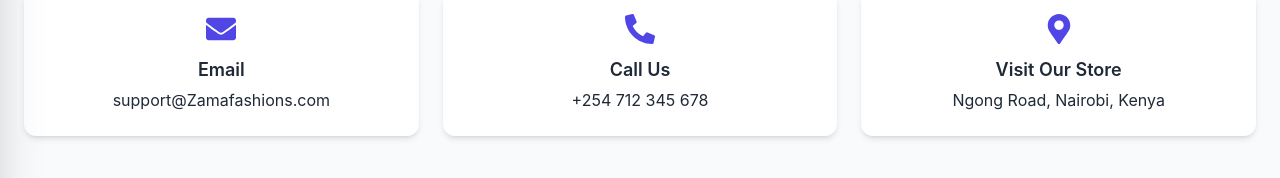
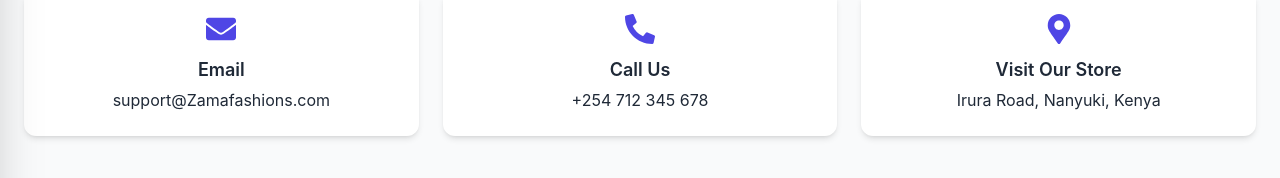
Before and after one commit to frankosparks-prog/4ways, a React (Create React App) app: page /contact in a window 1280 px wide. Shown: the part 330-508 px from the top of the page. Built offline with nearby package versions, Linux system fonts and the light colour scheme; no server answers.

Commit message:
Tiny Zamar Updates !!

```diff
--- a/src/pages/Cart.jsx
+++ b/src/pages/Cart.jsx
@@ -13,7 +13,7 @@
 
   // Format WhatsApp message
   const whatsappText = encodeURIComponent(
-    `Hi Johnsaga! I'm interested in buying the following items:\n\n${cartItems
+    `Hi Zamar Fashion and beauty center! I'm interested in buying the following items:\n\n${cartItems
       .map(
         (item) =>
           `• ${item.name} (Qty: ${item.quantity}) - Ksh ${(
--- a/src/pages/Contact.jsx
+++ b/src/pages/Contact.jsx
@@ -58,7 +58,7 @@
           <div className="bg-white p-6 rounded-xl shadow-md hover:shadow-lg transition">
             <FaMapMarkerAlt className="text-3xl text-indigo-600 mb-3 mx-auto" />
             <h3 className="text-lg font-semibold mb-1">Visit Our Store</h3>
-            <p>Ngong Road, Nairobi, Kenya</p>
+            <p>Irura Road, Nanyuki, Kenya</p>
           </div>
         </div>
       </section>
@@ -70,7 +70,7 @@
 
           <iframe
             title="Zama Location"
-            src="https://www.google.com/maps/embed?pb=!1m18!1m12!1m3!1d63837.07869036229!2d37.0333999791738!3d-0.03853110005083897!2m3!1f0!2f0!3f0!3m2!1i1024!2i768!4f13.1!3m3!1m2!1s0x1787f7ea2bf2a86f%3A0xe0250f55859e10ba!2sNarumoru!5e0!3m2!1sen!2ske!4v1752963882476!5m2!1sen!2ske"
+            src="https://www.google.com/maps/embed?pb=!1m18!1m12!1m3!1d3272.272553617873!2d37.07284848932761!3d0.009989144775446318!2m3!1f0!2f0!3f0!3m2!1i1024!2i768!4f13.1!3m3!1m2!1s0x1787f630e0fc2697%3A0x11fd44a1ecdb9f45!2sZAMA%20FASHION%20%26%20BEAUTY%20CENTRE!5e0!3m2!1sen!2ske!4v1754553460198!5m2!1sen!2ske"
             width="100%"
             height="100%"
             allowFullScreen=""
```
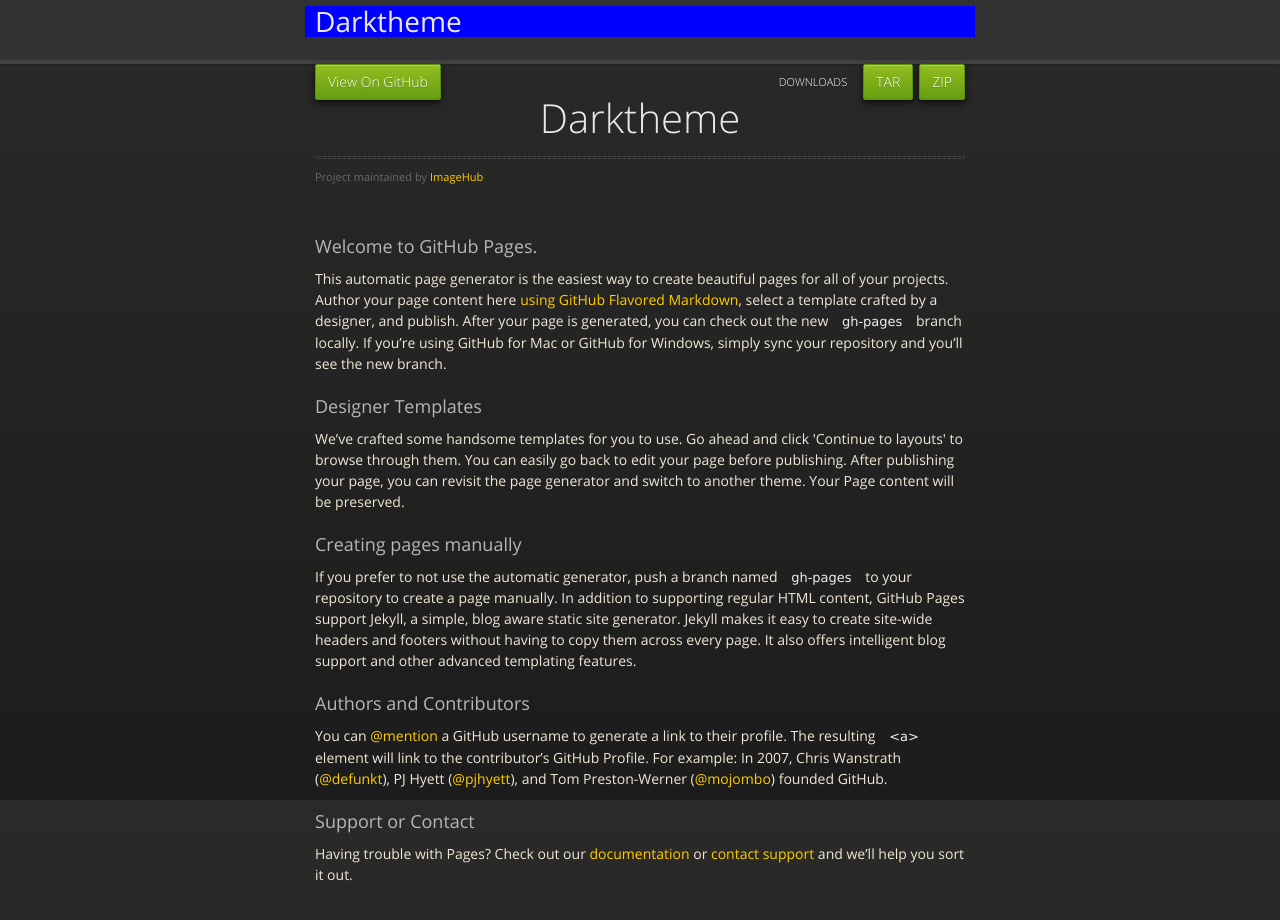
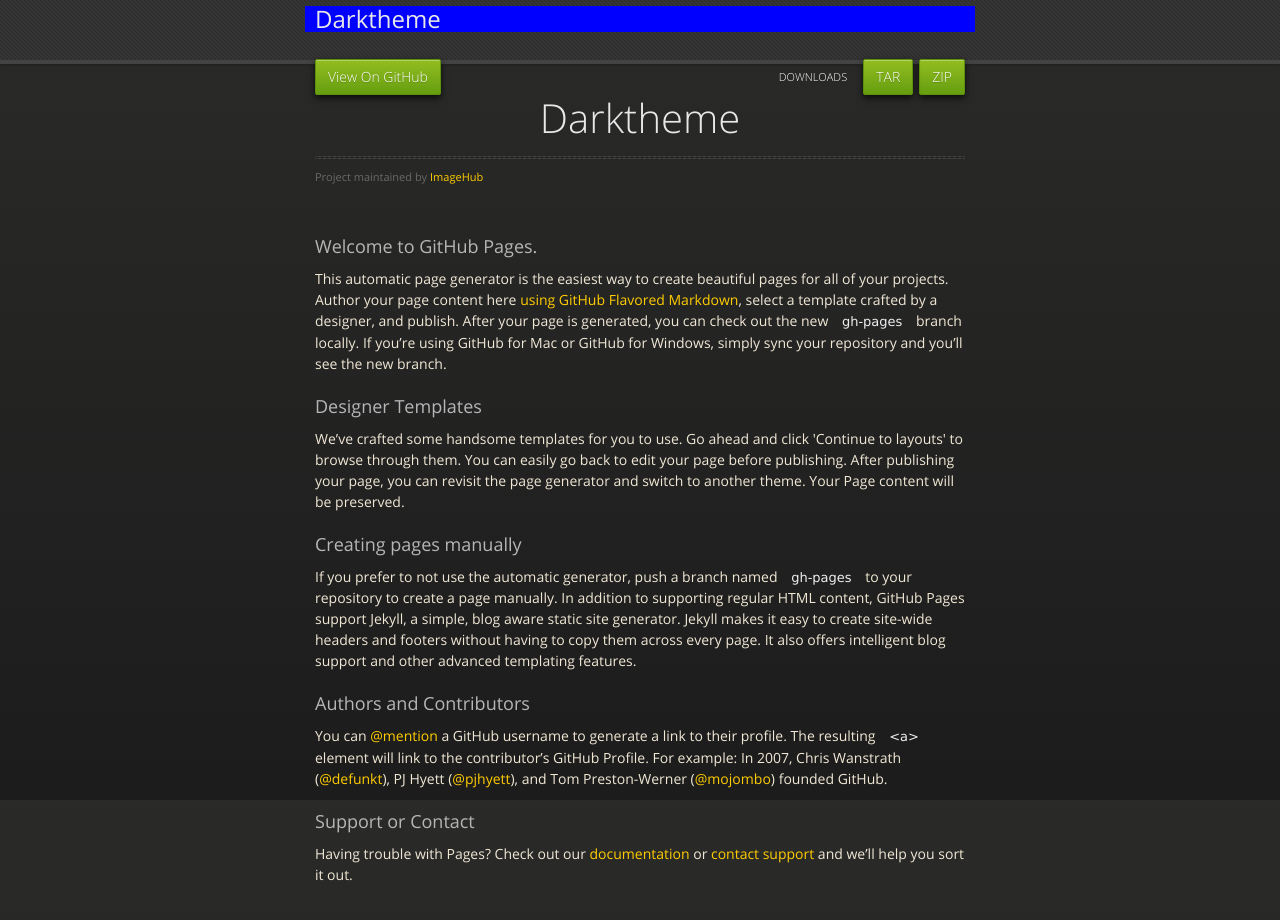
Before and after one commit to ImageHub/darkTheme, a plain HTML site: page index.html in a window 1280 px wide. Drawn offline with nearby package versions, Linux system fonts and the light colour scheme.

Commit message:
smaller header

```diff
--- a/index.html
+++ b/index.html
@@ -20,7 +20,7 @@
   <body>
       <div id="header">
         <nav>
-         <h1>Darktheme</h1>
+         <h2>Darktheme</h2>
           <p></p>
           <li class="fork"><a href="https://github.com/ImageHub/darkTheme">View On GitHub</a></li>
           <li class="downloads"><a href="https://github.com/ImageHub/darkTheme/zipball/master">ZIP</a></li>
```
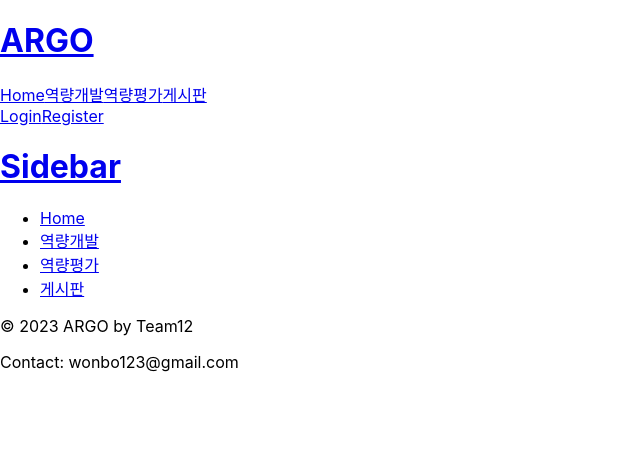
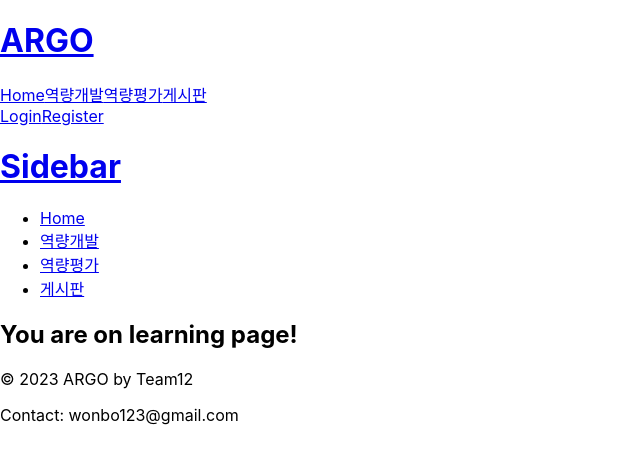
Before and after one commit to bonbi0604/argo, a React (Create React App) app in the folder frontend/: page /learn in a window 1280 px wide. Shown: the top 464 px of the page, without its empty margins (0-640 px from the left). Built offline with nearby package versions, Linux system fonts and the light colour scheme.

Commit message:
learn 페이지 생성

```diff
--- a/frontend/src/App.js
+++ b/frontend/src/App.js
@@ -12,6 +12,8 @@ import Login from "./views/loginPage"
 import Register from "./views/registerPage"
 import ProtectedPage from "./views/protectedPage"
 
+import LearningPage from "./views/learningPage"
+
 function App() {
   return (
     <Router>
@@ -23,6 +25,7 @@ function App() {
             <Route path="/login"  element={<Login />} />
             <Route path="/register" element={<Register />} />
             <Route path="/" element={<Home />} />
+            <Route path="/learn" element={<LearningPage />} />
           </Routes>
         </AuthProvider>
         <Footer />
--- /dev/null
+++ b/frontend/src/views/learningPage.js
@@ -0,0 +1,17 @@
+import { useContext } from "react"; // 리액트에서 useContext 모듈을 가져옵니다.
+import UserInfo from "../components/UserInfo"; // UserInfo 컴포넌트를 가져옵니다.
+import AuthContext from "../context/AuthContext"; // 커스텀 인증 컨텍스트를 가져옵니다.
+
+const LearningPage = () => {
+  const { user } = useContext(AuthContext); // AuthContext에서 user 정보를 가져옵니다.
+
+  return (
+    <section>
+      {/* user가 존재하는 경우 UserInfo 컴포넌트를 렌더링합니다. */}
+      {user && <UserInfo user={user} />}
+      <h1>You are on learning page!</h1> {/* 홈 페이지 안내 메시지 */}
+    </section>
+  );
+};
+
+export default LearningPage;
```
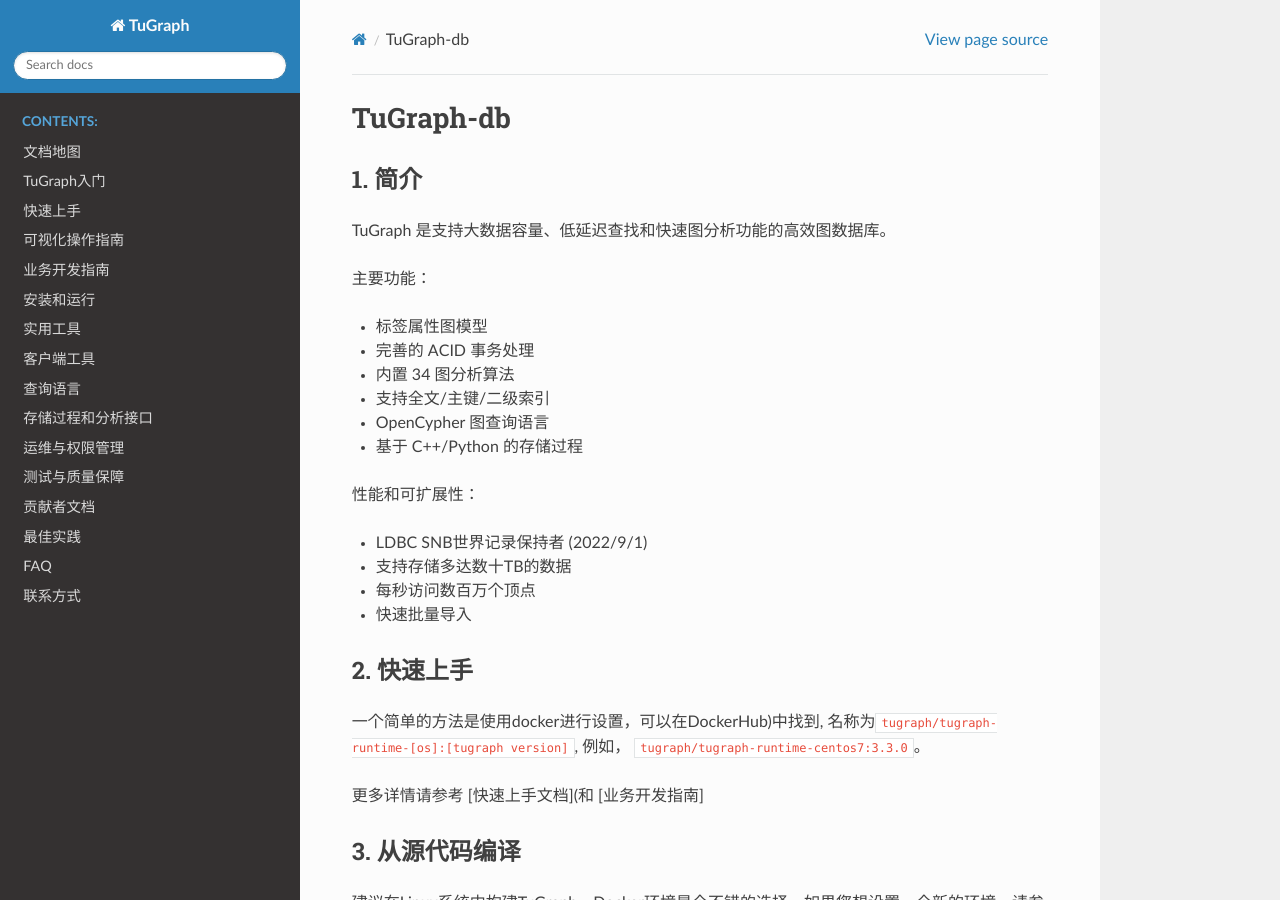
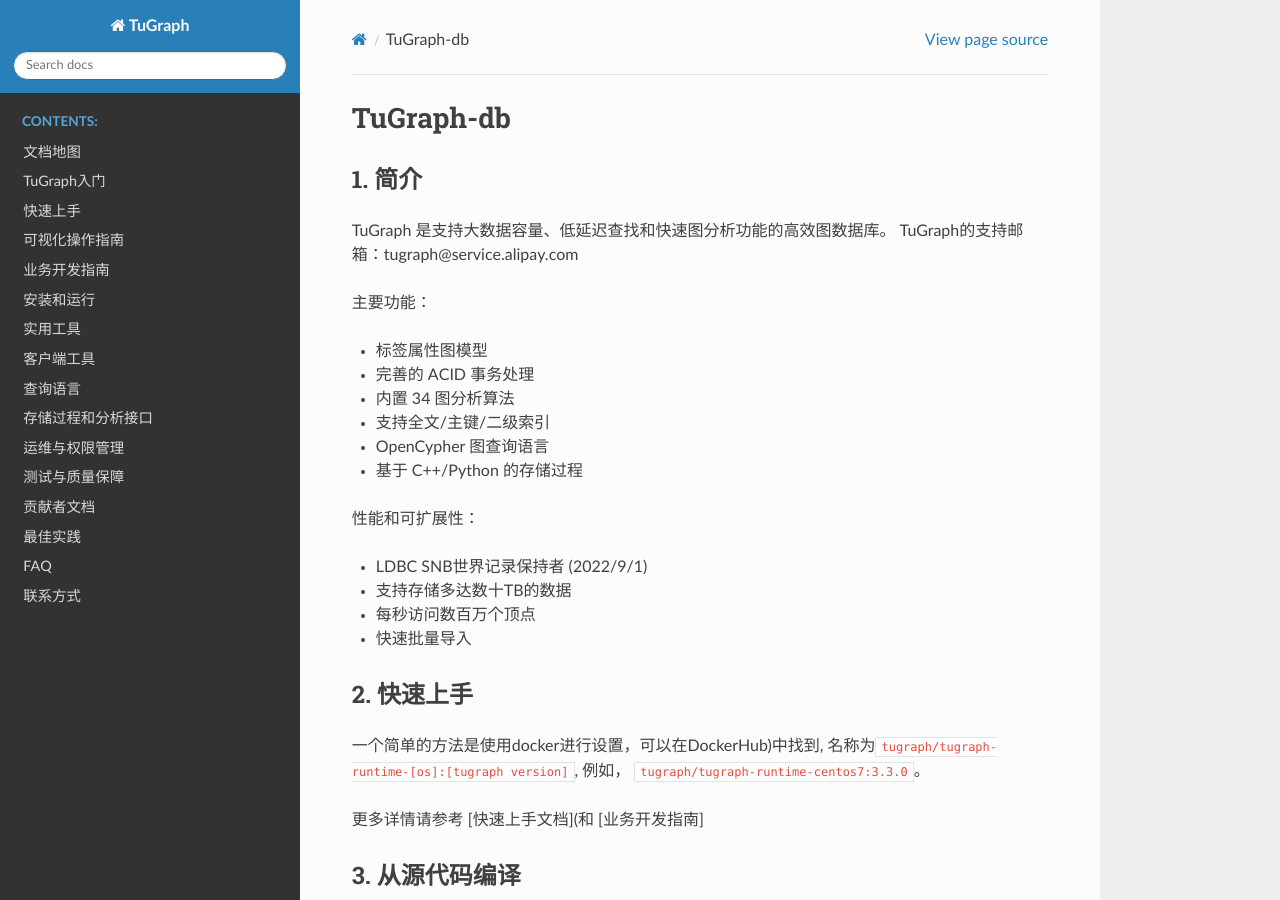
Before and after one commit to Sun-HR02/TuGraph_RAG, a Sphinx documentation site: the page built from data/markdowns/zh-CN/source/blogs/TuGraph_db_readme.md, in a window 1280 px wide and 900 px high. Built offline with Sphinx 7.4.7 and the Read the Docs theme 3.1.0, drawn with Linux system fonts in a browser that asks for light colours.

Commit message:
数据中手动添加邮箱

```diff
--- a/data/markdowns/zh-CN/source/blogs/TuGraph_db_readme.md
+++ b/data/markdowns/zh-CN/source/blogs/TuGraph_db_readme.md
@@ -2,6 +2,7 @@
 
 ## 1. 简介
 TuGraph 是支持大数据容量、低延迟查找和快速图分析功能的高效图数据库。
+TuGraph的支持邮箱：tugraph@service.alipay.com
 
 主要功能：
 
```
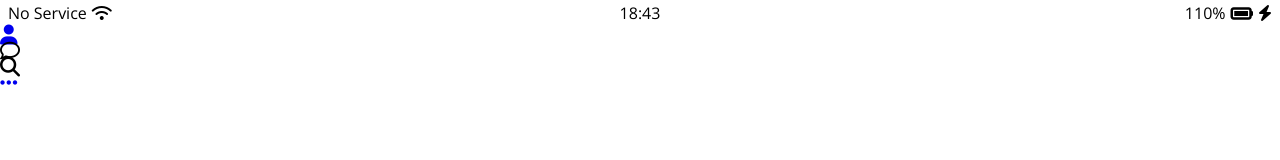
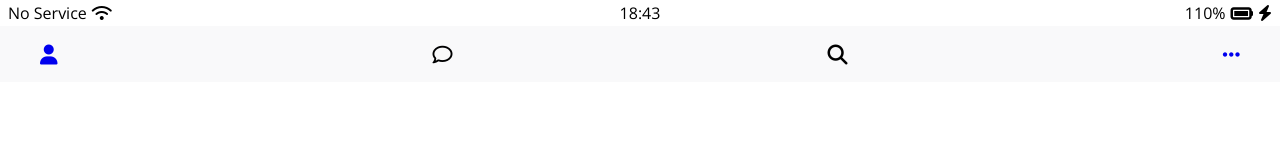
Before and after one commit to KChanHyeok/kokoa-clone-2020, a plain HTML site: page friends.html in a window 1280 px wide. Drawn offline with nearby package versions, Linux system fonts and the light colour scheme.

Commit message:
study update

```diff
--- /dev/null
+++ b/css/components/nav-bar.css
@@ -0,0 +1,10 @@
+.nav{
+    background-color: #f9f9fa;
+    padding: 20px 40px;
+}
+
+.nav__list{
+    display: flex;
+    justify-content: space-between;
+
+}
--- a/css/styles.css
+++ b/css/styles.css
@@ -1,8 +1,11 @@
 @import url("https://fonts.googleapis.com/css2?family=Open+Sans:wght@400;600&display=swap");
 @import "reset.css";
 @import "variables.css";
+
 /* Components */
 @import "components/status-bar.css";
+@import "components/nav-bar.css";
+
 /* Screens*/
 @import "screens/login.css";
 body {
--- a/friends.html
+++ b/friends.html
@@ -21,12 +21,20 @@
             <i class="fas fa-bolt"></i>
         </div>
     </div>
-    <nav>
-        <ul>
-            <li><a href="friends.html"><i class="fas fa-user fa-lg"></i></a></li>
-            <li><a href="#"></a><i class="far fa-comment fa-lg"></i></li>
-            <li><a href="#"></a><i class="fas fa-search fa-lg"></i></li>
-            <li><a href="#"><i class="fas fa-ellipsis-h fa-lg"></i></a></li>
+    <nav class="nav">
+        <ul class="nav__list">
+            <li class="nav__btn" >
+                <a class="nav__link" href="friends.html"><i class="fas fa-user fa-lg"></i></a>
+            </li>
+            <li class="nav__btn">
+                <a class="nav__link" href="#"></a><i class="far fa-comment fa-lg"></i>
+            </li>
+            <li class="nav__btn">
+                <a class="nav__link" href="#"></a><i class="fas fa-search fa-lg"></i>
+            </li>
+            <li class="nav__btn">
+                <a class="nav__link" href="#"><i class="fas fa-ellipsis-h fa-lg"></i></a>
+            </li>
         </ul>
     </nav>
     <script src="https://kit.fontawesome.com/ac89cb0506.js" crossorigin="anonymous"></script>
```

#####

EXERCISE REQUIREMENTS
Show all lines from the data above in which the word "display" appears.

YOUR SOLUTION
+    display: flex;
 @import url("https://fonts.googleapis.com/css2?family=Open+Sans:wght@400;600&display=swap");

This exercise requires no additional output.